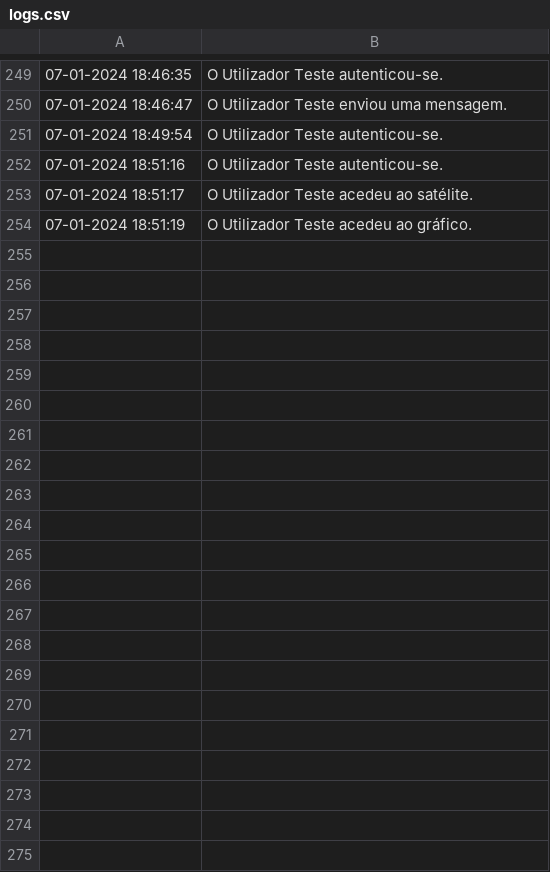
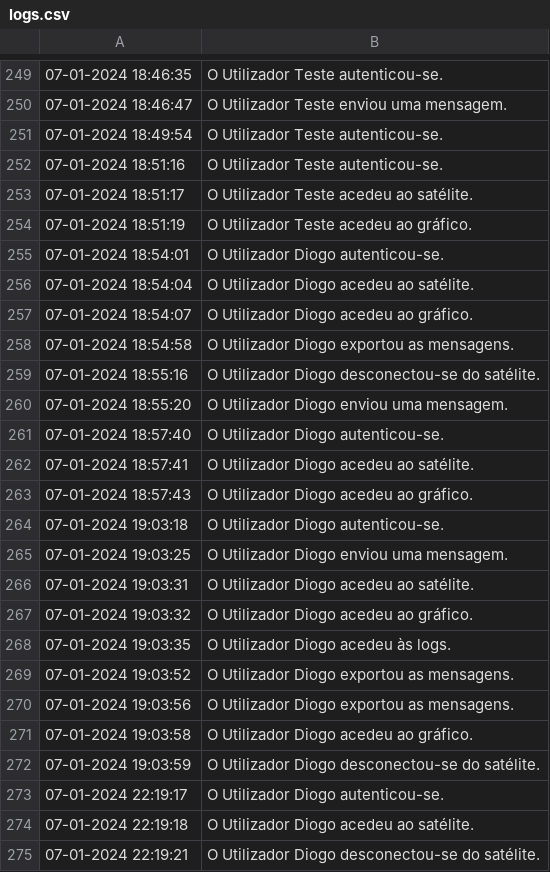
Before and after one commit to TPsLEI/TP_SO, a CSV file: projeto/files/logs.csv, drawn as a sheet; only a part is shown, gaps mark what is left out.

```diff
--- a/projeto/files/logs.csv
+++ b/projeto/files/logs.csv
@@ -254 +254,22 @@
 07-01-2024 18:51:19 , O Utilizador Teste acedeu ao gráfico.
+07-01-2024 18:54:01 , O Utilizador Diogo autenticou-se.
+07-01-2024 18:54:04 , O Utilizador Diogo acedeu ao satélite.
+07-01-2024 18:54:07 , O Utilizador Diogo acedeu ao gráfico.
+07-01-2024 18:54:58 , O Utilizador Diogo exportou as mensagens.
+07-01-2024 18:55:16 , O Utilizador Diogo desconectou-se do satélite.
+07-01-2024 18:55:20 , O Utilizador Diogo enviou uma mensagem.
+07-01-2024 18:57:40 , O Utilizador Diogo autenticou-se.
+07-01-2024 18:57:41 , O Utilizador Diogo acedeu ao satélite.
+07-01-2024 18:57:43 , O Utilizador Diogo acedeu ao gráfico.
+07-01-2024 19:03:18 , O Utilizador Diogo autenticou-se.
+07-01-2024 19:03:25 , O Utilizador Diogo enviou uma mensagem.
+07-01-2024 19:03:31 , O Utilizador Diogo acedeu ao satélite.
+07-01-2024 19:03:32 , O Utilizador Diogo acedeu ao gráfico.
+07-01-2024 19:03:35 , O Utilizador Diogo acedeu às logs.
+07-01-2024 19:03:52 , O Utilizador Diogo exportou as mensagens.
+07-01-2024 19:03:56 , O Utilizador Diogo exportou as mensagens.
+07-01-2024 19:03:58 , O Utilizador Diogo acedeu ao gráfico.
+07-01-2024 19:03:59 , O Utilizador Diogo desconectou-se do satélite.
+07-01-2024 22:19:17 , O Utilizador Diogo autenticou-se.
+07-01-2024 22:19:18 , O Utilizador Diogo acedeu ao satélite.
+07-01-2024 22:19:21 , O Utilizador Diogo desconectou-se do satélite.
```
Also changed, not shown: projeto/files/dados.csv, 30 other files.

## What the task asks
Print all data above verbatim, except pictures.

## Task answer
Before and after one commit to TPsLEI/TP_SO, a CSV file: projeto/files/logs.csv, drawn as a sheet; only a part is shown, gaps mark what is left out.

```diff
--- a/projeto/files/logs.csv
+++ b/projeto/files/logs.csv
@@ -254 +254,22 @@
 07-01-2024 18:51:19 , O Utilizador Teste acedeu ao gráfico.
+07-01-2024 18:54:01 , O Utilizador Diogo autenticou-se.
+07-01-2024 18:54:04 , O Utilizador Diogo acedeu ao satélite.
+07-01-2024 18:54:07 , O Utilizador Diogo acedeu ao gráfico.
+07-01-2024 18:54:58 , O Utilizador Diogo exportou as mensagens.
+07-01-2024 18:55:16 , O Utilizador Diogo desconectou-se do satélite.
+07-01-2024 18:55:20 , O Utilizador Diogo enviou uma mensagem.
+07-01-2024 18:57:40 , O Utilizador Diogo autenticou-se.
+07-01-2024 18:57:41 , O Utilizador Diogo acedeu ao satélite.
+07-01-2024 18:57:43 , O Utilizador Diogo acedeu ao gráfico.
+07-01-2024 19:03:18 , O Utilizador Diogo autenticou-se.
+07-01-2024 19:03:25 , O Utilizador Diogo enviou uma mensagem.
+07-01-2024 19:03:31 , O Utilizador Diogo acedeu ao satélite.
+07-01-2024 19:03:32 , O Utilizador Diogo acedeu ao gráfico.
+07-01-2024 19:03:35 , O Utilizador Diogo acedeu às logs.
+07-01-2024 19:03:52 , O Utilizador Diogo exportou as mensagens.
+07-01-2024 19:03:56 , O Utilizador Diogo exportou as mensagens.
+07-01-2024 19:03:58 , O Utilizador Diogo acedeu ao gráfico.
+07-01-2024 19:03:59 , O Utilizador Diogo desconectou-se do satélite.
+07-01-2024 22:19:17 , O Utilizador Diogo autenticou-se.
+07-01-2024 22:19:18 , O Utilizador Diogo acedeu ao satélite.
+07-01-2024 22:19:21 , O Utilizador Diogo desconectou-se do satélite.
```
Also changed, not shown: projeto/files/dados.csv, 30 other files.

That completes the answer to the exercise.